Three years ago last week, a U.S. drone strike hit the small town of Datta Khel in Pakistan. Local business owners and leaders were in the midst of a two-day tribal council meeting, called to address a dispute regarding a chromite mine in the area. Local authorities had been notified about the meeting, which is a traditional forum employed to resolve community conflicts.
In the fall of last year I traveled to Pakistan. Reports of civilian drone casualties were beginning to permeate through American news outlets, prompting myself, and Brave New Foundation, to launch a full-length documentary investigation into the claims coming out of the tribal regions. In interview after interview I heard the stories of numerous victims and families who had relatives killed and maimed by drones.
During this time of rebirth and renewal, these religious leaders remind us that we must strongly consider how our government conducts itself on behalf of our nation at home and abroad.
Sean Dunagan went to Monterrey, Mexico, to crack down on drugs. As an intelligence analyst for the Drug Enforcement Administration, he wanted to bring down the cartels and other trafficking organizations. He brought his family with him because Monterrey seemed like a peaceful, vibrant place to live. But things changed.
Sean saw that the drug war he was fighting was actually fueling more and more violence, creating the same kind of nasty black market that existed under Prohibition.
The Koch brothers don’t just have a gazillion luxury homes and boats. They’ve been using their wealth to shut out the voices of the 99% — pledging to spend at least $100 million on the 2012 elections. The pro-corporate policies they favor are, of course, antithetical to the public interest. But the TV ads they’re airing so far in this election make it seem like they’re on the side of regular Americans. “Maybe your family is like most, struggling to make it by…The private sector is not doing fine,” says Americans for Prosperity, an organization the Kochs founded and fund.

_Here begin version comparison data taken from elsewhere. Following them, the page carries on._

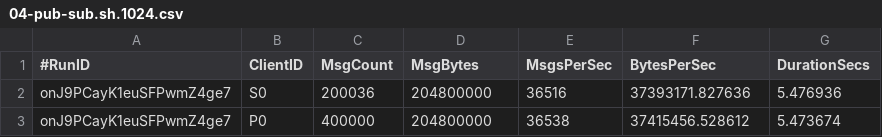
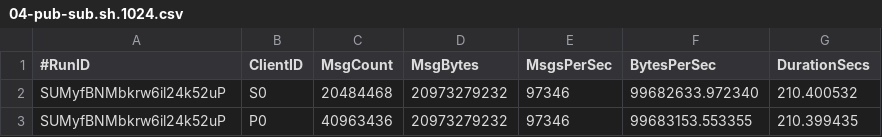
Before and after one commit to sco3/hello-python-web, a CSV file: src/main/nats-stream/04-pub-sub.sh.1024.csv, drawn as a sheet.

```diff
--- a/src/main/nats-stream/04-pub-sub.sh.1024.csv
+++ b/src/main/nats-stream/04-pub-sub.sh.1024.csv
@@ -1,3 +1,3 @@
 #RunID,ClientID,MsgCount,MsgBytes,MsgsPerSec,BytesPerSec,DurationSecs
-onJ9PCayK1euSFPwmZ4ge7,S0,200036,204800000,36516,37393171.827636,5.476936
-onJ9PCayK1euSFPwmZ4ge7,P0,400000,204800000,36538,37415456.528612,5.473674
+SUMyfBNMbkrw6il24k52uP,S0,20484468,20973279232,97346,99682633.972340,210.400532
+SUMyfBNMbkrw6il24k52uP,P0,40963436,20973279232,97346,99683153.553355,210.399435
```
Also changed, not shown: src/main/nats-stream/04-pub-sub.sh.1048576.csv, src/main/nats-stream/04-pub-sub.sh.256.csv, 41 other files.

If any doubt was left about the power of big money in our politics, the Wisconsin election destroyed it. Charles and David Koch goosed Gov. Scott Walker’s campaign with $10 million through their front group Americans for Prosperity, $1 million through the Republican Governors Association, and more from members of the “million-dollar donor club” of financial titans that meet regularly at Koch-hosted secret summits.
This week as I premiered my new film, Koch Brothers Exposed — the result of a year-long investigation on how two billionaires are using their wealth to corrupt democracy — Koch Industries has launched an attack on the film and me. The Kochs intimidate, they menace; they have a letter from their lawyer borderline threatening the media if it reports what’s in the film — and they always try to change the subject so their behavior can stay in the shadows: not only are they unwilling to accept my offer of a debate or interview, they also refuse to testify about their interest in the Keystone XL pipeline and may have to be dragged kicking and screaming into revealing their secret contributions to groups doing election work.

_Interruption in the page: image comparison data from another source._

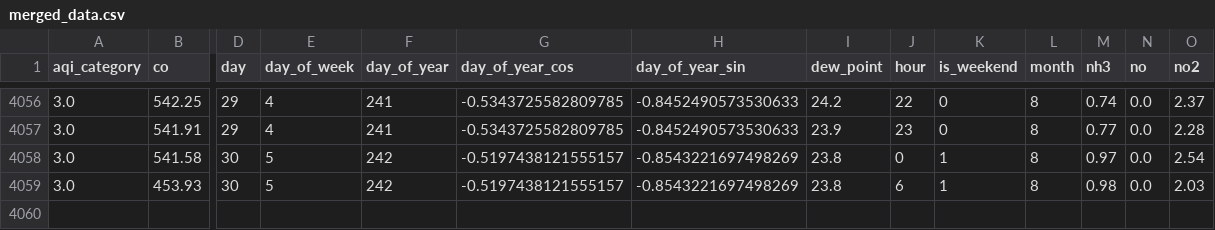
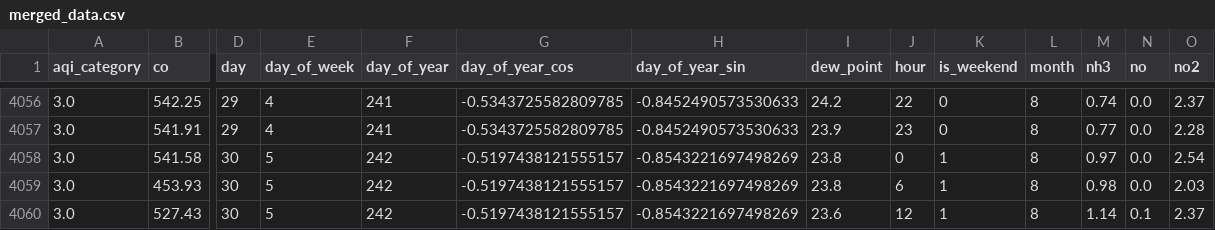
Before and after one commit to adeelkh21/AQI-forecasting-10Pearls, a CSV file: data_repositories/historical_data/processed/merged_data.csv, drawn as a sheet; only a part is shown, gaps mark what is left out; rows hold the shown columns only; the diff names each change by its address in the sheet, - before the commit and + after, or states it on an @@ line.

```diff
--- a/data_repositories/historical_data/processed/merged_data.csv
+++ b/data_repositories/historical_data/processed/merged_data.csv
+row 4060: 3.0 | 527.43 | 30 | 5 | 242 | -0.5197438121555157 | -0.8543221697498269 | 23.6 | 12 | 1 | 8 | 1.14 | 0.1 | 2.37
```
Also changed, not shown: data_repositories/features/phase1_fixed_feature_importance.csv, data_repositories/historical_data/raw/pollution_data.csv, 9 other files.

This time, the Kochs are using a technique I point out in the film: attacking to avoid dealing with the facts. They are dodging and distorting the truth to avoid confronting our findings on cancer, voting rights, civil rights, and more.
How? Let me count (some of) the ways.
The Cato Institute, a libertarian think tank, generally sides with the Right, but it has long shown an independent streak, sometimes bucking conservative orthodoxy on civil liberties, the war on drugs, and U.S. militarism. Will that change if Charles and David Koch succeed in their efforts to take over Cato?
Sarah Palin’s movie opens with shots of celebrities like Matt Damon and Bill Maher wryly observing the oft repeated missive that she’s basically unqualified for county dog catcher.
Documents and interviews unearthed in recent months by Brave New Foundation researchers illustrate a $28.4 million Koch business that has manufactured 297 commentaries, 200 reports, 56 studies and six books distorting Social Security’s effectiveness and purpose.
Together, the publications reveal a vast cottage industry comprised of Koch brothers’ spokespeople, front groups, think tanks, academics and elected officials, which have built a self-sustaining echo chamber to transform fringe ideas into popular mainstream public policy arguments.